Sam Lipsyte's Home Land, among many other things, gives the theory that hysterical novels are given short critical shrift an enormous boost in terms of credibility; while I believe it won some serious fans among the blogerati, the New Yorker gave it a positively desultory (or desultorily positive), and the NY Review of Books seems to have forgotten completely to cover it.
Home Land is no less than (and perhaps a bit more than) the Lucky Jim of American society circa right now, as Gary Shteyngart would say (and did say in Absurdistan). And the Shteyngart reference is not meant as an idle one—although I adored Absurdistan, it frustrated me at times with its precociously self-conscious quasi-Gogolisms and its Rothian iddishness. Lipsyte manages to envelop all the energy of Portnoy but nevertheless to express it in discrete (not in the sense of polite or conscientious reticence, but in the other sense) bursts—Lipsyte came up with the perfect formal structure to which to yoke his runaway ebullience—dispatches to a high school newsletter.
The novel, of course, is not all dispatches, but they serve as more than intermittently appearing curios, interjected for comic intensification; they orient the novel toward a specific audience, a unified tone, and a clear idea of the narrator's imaginative canvas. Home Land therefore operates in a way very similar to one of my other favorite novels, Saul Bellow's Herzog.
But Lipsyte is doing something very new here with these "updates"—he has written the perfect novel to describe/parody/confront the culture of blogging (which is probably why so many bloggers liked it). This is not in the least explicit, and is likely not even intentional, but I could not help being completely arrested by the significance of the following passage for blogging:
Catamounts, once more I stuff my heart into the firing tube of language, loft it into the void.Lipsyte addresses (obliquely/unconsciously) a host of net-related issues here, some of which can only be properly analyzed with reference to some plot events which I don't really want to divulge. But I think the sense of having been deluded about the efficacy of updating, or posting, in terms of opening a channel to real feeling or to truth is crucial to the blogging experience. One realizes, or should realize, after a very short time that the elastic layers of artifice that plague or communications "in real life" also ride along the same links and lines we are using to open ourselves up to the world—and to open the world up to us. Two words stick out from this passage: "sharing" and "breached." The inflections of these verbs is very important here and gives us an insight into the state of, and specific ideas behind, the delusion common to (new) bloggers: "sharing" is a gerund and a progressive participle—it therefore can be both an object—a goal—and a process. The point of blogging is to sustain the process of "sharing," a verb which in this case has lost the objects (both indirect and direct) which it grammatically calls for—"Sharing" has become intransitive. The effects of this intransitivity are enormous—it allows the blogger to disregard the things which would (grammatically) take the place of those objects—an audience (the indirect object) and content (the direct object). "Sharing" becomes synonymous with a gas leak, which is, if you really think about it, not sharing at all. To correct this misperception, it is necessary to reconjugate "to share" as the past participle (not the progressive): "shared." A post is "shared," not "sharing"—it is itself an object, not part of an on-going process.

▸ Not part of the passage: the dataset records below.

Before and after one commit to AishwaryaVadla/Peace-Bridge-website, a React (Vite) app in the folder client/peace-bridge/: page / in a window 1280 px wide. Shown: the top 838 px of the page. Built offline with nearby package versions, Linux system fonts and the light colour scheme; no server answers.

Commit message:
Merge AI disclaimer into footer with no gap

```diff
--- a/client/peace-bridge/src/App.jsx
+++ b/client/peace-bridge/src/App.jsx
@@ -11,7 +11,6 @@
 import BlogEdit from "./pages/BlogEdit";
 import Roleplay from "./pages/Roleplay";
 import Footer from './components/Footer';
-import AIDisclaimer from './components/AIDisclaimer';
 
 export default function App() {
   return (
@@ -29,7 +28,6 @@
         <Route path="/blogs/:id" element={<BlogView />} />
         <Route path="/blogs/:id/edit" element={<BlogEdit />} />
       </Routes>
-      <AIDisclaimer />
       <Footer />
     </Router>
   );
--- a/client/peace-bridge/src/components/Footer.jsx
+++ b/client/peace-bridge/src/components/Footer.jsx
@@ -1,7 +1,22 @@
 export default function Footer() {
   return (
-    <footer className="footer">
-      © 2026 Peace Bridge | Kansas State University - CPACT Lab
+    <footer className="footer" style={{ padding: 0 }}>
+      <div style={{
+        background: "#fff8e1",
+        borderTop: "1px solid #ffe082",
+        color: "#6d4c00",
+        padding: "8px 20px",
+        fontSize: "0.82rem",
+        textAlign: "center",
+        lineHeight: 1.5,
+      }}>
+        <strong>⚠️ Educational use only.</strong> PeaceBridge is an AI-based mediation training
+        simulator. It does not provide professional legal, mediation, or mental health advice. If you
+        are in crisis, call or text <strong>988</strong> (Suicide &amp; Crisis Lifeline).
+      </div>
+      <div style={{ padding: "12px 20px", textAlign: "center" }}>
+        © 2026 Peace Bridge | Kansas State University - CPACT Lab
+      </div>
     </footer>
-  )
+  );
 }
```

See the wet meat soar?
I swore an oath off updates after the death of [redacted to prevent spoilers], but I've been checking the bulletin board on occasion, shocked anew each time at the dearth of soul-searching there. It's as though that night at the Moonbeam never occurred, our lives on unruptured procession of promotions and breeding success, summer cottages, marathons. Who called for the moratorium on feeling? Who pulled the plug on the true? Or was it always just me, feeble Tea, who believed in the power of updates, who thought that by sharing with my brethren of the valley the story of my days and nights, my fears and joys, or even just the febrile murmurings of my mind, our forts of ruinous solitude might be breached.
Okay, maybe it was just me.
"Breached" is similarly misconjugated. The past participle in this case falsely assumes completion where there can be none—the blogger can neither "breach" himself/herself nor the audience which s/he intends, for both are shifting in ways that defy pressure. Blogging is carried out on the slipperiest of surfaces, and any effort to generate the friction necessary to establish a head-on collision—with a reader or even an interlocutor—is a fool's errand. This is why bloggers are always talking past one another to a degree much greater even than in verbal exchanges or academic journals. The hope for a "breached" audience—one that has been pinned, effectively, in place to listen, is absurd, unrealizable. The blogger's hope for a degree of transparency which would allow the audience to breach oneself is similarly impossible—no one blogs at a rate wherein the gaps of non-blogged activity are smaller than the posts. The life that occurs in those gaps reorients the life that falls into the posts between the gaps—as you live, the constellation of the posts you've made shifts based on what you do outside of your posts—inevitably. To be "breached" would require a cessation of this shifting—and that cannot happen.
Well, that's enough—more than enough, I'm sure. I may have taken all the fun out of Home Land, but that's definitely not my intention. It is a fantastic book—read it soon.